And, yet again, spring training is about to start and a magical PED story breaks right before it just as it has every year for the last 5+ years...
What incentive does MLB have to falsify PEDs?

The timing itself does make sense purely from a publicity standpoint. The paper wants to maximize the attention paid to this story. The best time to release it is AFTER the Super Bowl and before Spring Training starts.

Again, where is the conspiracy?

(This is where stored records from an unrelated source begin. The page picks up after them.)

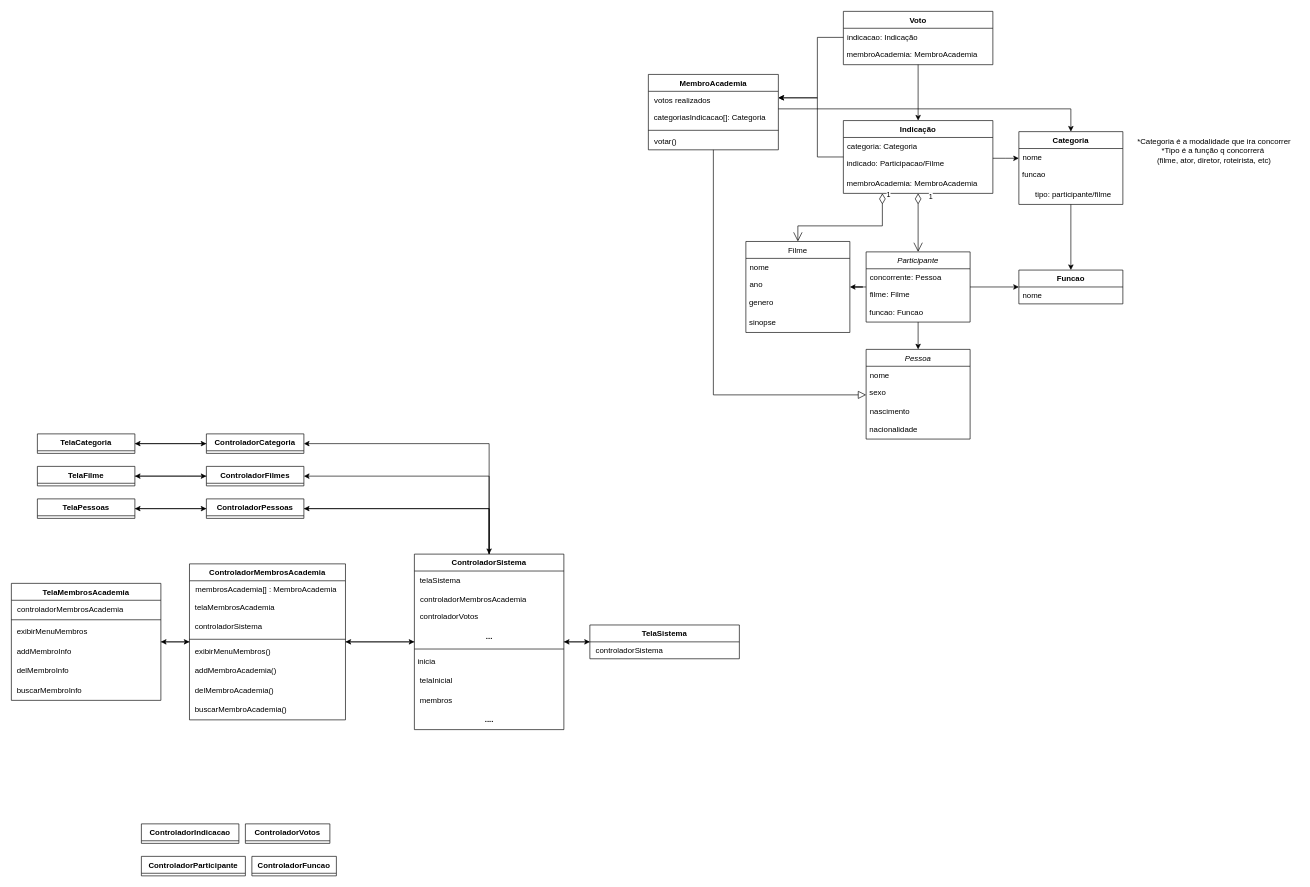
Earlier version of the draw.io diagram Diagram de Classe V2.drawio (joaotuyama21/trabalho_dsoo). Source tidied: cells renumbered, new cells numbered last; positions are measured from the earlier drawing's top-left corner, leaving out a move shared by most shapes. Both pictures are drawn from the tidied source at 65%, with x=0, y=0 at pixel (11, 11).
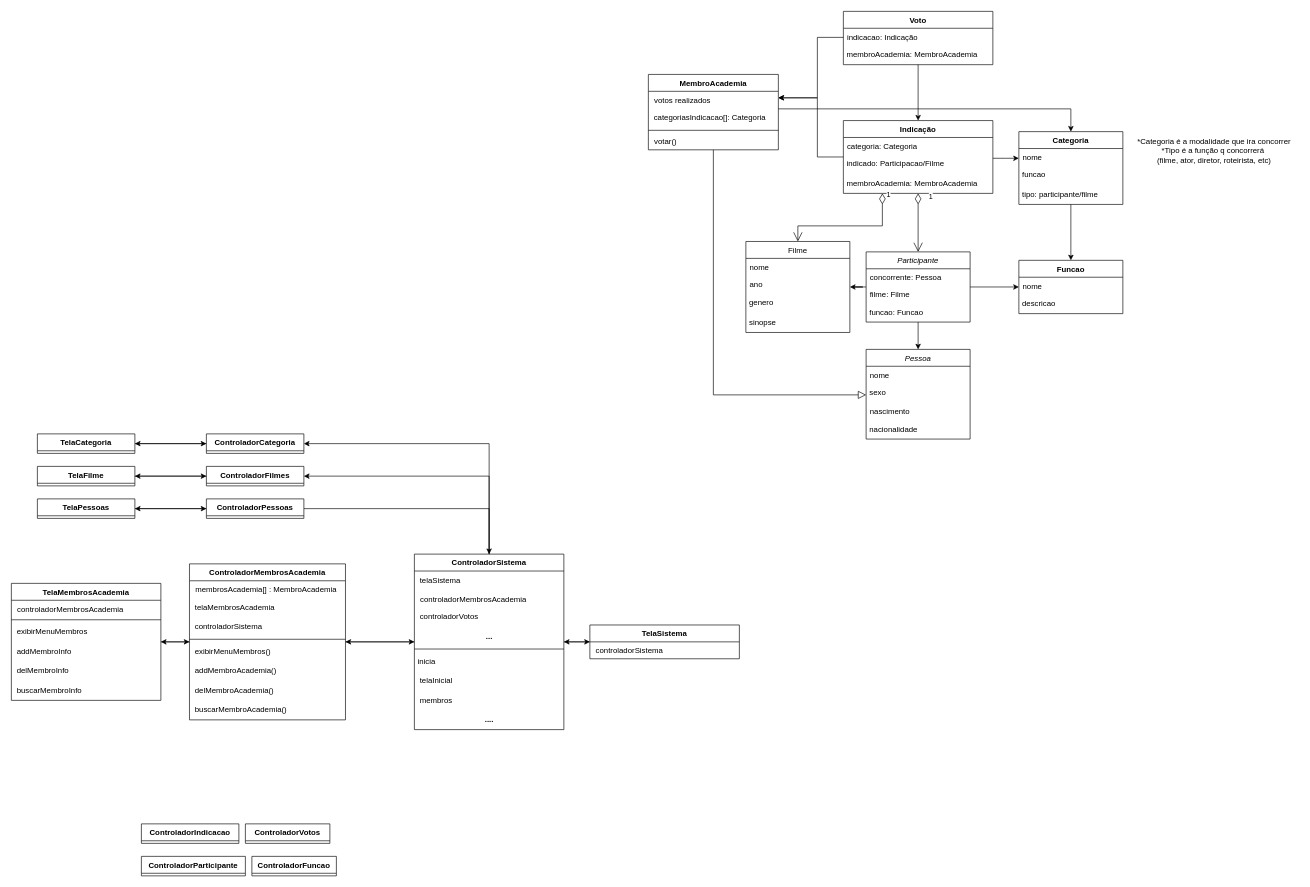
The same page after the edit.

The change refers to these unchanged cells:
```xml
<mxCell id="4" value="ControladorPessoas" style="swimlane;fontStyle=1;align=center;verticalAlign=top;horizontal=1;startSize=26;whiteSpace=wrap;html=1;" parent="1" vertex="1" collapsed="1">
  <mxGeometry x="300" y="750" width="150" height="30" as="geometry" />
</mxCell>
<mxCell id="26" value="ControladorSistema" style="swimlane;fontStyle=1;align=center;verticalAlign=top;horizontal=1;startSize=26;whiteSpace=wrap;html=1;" parent="1" vertex="1">
  <mxGeometry x="620" y="835" width="230" height="270" as="geometry" />
</mxCell>
<mxCell id="63" value="Categoria" style="swimlane;fontStyle=1;align=center;verticalAlign=top;horizontal=1;startSize=26;whiteSpace=wrap;html=1;" parent="1" vertex="1">
  <mxGeometry x="1550" y="185" width="160" height="112" as="geometry" />
</mxCell>
```

Diff of the diagram source:
```diff
@@
-    <mxCell id="24" style="edgeStyle=orthogonalEdgeStyle;rounded=0;jettySize=auto;html=1;" parent="1" edge="1" source="26" target="4">
-      <mxGeometry relative="1" as="geometry">
-        <Array as="points">
-          <mxPoint x="735" y="765" />
-        </Array>
-      </mxGeometry>
-    </mxCell>
@@
-    <mxCell id="66" value="&amp;nbsp; tipo: participante/filme" style="text;html=1;align=center;verticalAlign=middle;strokeColor=none;fillColor=none;" parent="63" vertex="1">
+    <mxCell id="66" value="&amp;nbsp;tipo: participante/filme" style="text;html=1;align=left;verticalAlign=middle;strokeColor=none;fillColor=none;" parent="63" vertex="1">
       <mxGeometry y="82" width="160" height="30" as="geometry" />
     </mxCell>
@@
     <mxCell id="98" value="Funcao" style="swimlane;fontStyle=1;align=center;verticalAlign=top;horizontal=1;startSize=26;whiteSpace=wrap;html=1;" parent="1" vertex="1">
-      <mxGeometry x="1550" y="398" width="160" height="52" as="geometry" />
+      <mxGeometry x="1550" y="383" width="160" height="82" as="geometry" />
     </mxCell>
@@
+    <mxCell id="101" value="&amp;nbsp;descricao" style="text;html=1;align=left;verticalAlign=middle;strokeColor=none;fillColor=none;" parent="98" vertex="1">
+      <mxGeometry y="52" width="160" height="30" as="geometry" />
+    </mxCell>
```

If you're referring to my comment, I didn't mean to say MLB was falsifying PEDs. I'm saying I'm not sure yet whether I believe the Miami newspaper's report and/or how it has interpreted the "evidence".
A little perspective would help me sort out this information, please. Five players with ties to ACES have links to this clinic, but how many players are represented by ACES? If there are only eight total, then having five of eight tied to the clinic might point to something. But if ACES represents 239 MLB players, then five means next to nothing. Thanks!